There’s something else I have been doing simultaneously to this which has helped my progress. I’ve been attempting to heal my childhood trauma.
Though 99% of the work I do on myself is solo, I do occasionally see the need for outside help. In this case, I didn’t feel strong enough to delve into my trauma alone, so I asked for the help of my therapist.
I think I’ve had three sessions with her regarding this topic, all similarly difficult. In the first session, my therapist guided me to talk to my child self. Spontaneously, without premeditation, I said to my child self: “I hate you.”
It proved incredibly difficult to get close to my child self. In each of these therapy sessions, I felt so much pain just attempting it, that it was basically impossible to make progress. I was immobilised by crying. My therapist suggested I try this exercise at home, but I soon realised that I was unable to do it without her help.
I had my last session with her a couple of months back, and then she had to stop working because of pregnancy. But I feel like I’ve been making some progress alone. Through introspection, I discovered that I felt hatred towards my child self because this allowed me to create a barrier between myself and the pain of abuse. In turn, this is probably why I hate my adult self.
I recently had a dream where I held my baby self in my arms. My mother, twenty-odd years younger, was there too. I felt a deep sense of peace and comfort. I felt like something was healing, there. After all, my mother, at least, didn’t abuse me when I was a child. I had the impression that through her, I could access some part of my childhood that was okay, and thereby, reconnect with my child self.
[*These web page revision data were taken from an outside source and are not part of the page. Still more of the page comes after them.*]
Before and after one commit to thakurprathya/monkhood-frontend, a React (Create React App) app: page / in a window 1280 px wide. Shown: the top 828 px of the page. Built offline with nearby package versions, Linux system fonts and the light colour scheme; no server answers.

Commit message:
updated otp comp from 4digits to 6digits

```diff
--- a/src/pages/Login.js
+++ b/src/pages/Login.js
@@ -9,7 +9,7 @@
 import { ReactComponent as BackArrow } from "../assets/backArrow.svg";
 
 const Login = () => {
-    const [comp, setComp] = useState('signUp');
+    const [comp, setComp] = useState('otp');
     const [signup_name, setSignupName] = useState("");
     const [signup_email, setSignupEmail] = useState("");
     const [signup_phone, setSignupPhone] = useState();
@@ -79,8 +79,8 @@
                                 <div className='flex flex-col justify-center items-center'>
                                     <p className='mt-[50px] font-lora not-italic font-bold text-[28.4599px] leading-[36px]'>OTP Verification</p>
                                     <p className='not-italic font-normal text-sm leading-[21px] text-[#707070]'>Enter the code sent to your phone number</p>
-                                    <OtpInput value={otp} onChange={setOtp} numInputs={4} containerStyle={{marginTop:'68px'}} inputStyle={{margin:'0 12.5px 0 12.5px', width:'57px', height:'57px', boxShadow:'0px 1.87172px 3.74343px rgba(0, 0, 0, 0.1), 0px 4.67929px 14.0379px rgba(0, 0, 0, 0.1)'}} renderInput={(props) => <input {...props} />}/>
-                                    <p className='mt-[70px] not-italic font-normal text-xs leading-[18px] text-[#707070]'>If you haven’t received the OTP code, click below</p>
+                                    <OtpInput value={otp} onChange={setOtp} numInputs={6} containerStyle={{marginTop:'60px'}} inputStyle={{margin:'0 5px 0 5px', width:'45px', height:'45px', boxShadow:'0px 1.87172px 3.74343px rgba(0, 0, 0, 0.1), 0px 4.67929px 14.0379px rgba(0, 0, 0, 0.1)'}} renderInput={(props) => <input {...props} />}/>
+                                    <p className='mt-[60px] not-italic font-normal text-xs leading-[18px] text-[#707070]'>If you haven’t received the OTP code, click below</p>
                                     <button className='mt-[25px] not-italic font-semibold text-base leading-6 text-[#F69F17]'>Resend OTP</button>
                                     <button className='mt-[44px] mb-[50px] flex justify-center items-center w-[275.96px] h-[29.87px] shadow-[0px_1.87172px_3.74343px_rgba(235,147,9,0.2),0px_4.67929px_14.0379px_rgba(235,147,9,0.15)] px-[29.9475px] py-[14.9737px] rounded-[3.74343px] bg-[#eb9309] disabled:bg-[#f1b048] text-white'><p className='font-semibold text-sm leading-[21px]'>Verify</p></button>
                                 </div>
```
I feel that the path for me is twofold: getting to the root of my self hate in my childhood, and healing it; and becoming aware of how I’m treating myself in the present. As I become aware, I’m also able to choose new ways of treating myself. Of course, if I remain unconscious, then I can do nothing, because I don’t realise I’m being cruel to myself in the first place.
Of course, I shouldn’t just not hate myself. I should love myself. I’ve started thinking about trying to think of myself like I would a romantic partner. When I’m with a romantic partner, I focus on their wonderful sides, and pay little attention to their negative sides, unless there’s something that needs to be addressed. I feel that they are beautiful. I adore them. I do what I can to take care of them. I do little things to show them my love. I would think, that the same sort of attitude would be good to have towards myself.
I notice in particular that when I focus on all the cool aspects of myself, e.g. “You’re so good at this!” or, “You look so great today!”, I come up against the default way I have of seeing myself, which has become so normal to me it’s unconscious. Normally, I would focus on all my most negative aspects. If I repeated those thoughts aloud, it’d be obvious that I have an abusive relationship with myself. (I believe most people think this way, incidentally).
Though I haven’t gone very far with this, this also seems like a good way of challenging my attitude of self-cruelty. Again, I must become aware of how I am treating myself unconsciously, before I can choose a new way of acting.
I still have a long way to go. But I do believe that from now on, I will advance much faster, as I’m finally able to actually see my patterns.
Erin said that it’s all about self love. I see that now. I see how I’ve held myself back in so many things, just because I don’t want to be kind to myself. I could have escaped the pit of poverty long ago if it weren’t for the fact that I didn’t ultimately want a comfortable life situation for myself. I could have avoided a large part of the pain and mental health issues which I associated with my gender transition if only I had cared enough to transition in a way that was kind towards me.
I will finally take down those internal blocks, and I feel like life will become much better for me in the coming years.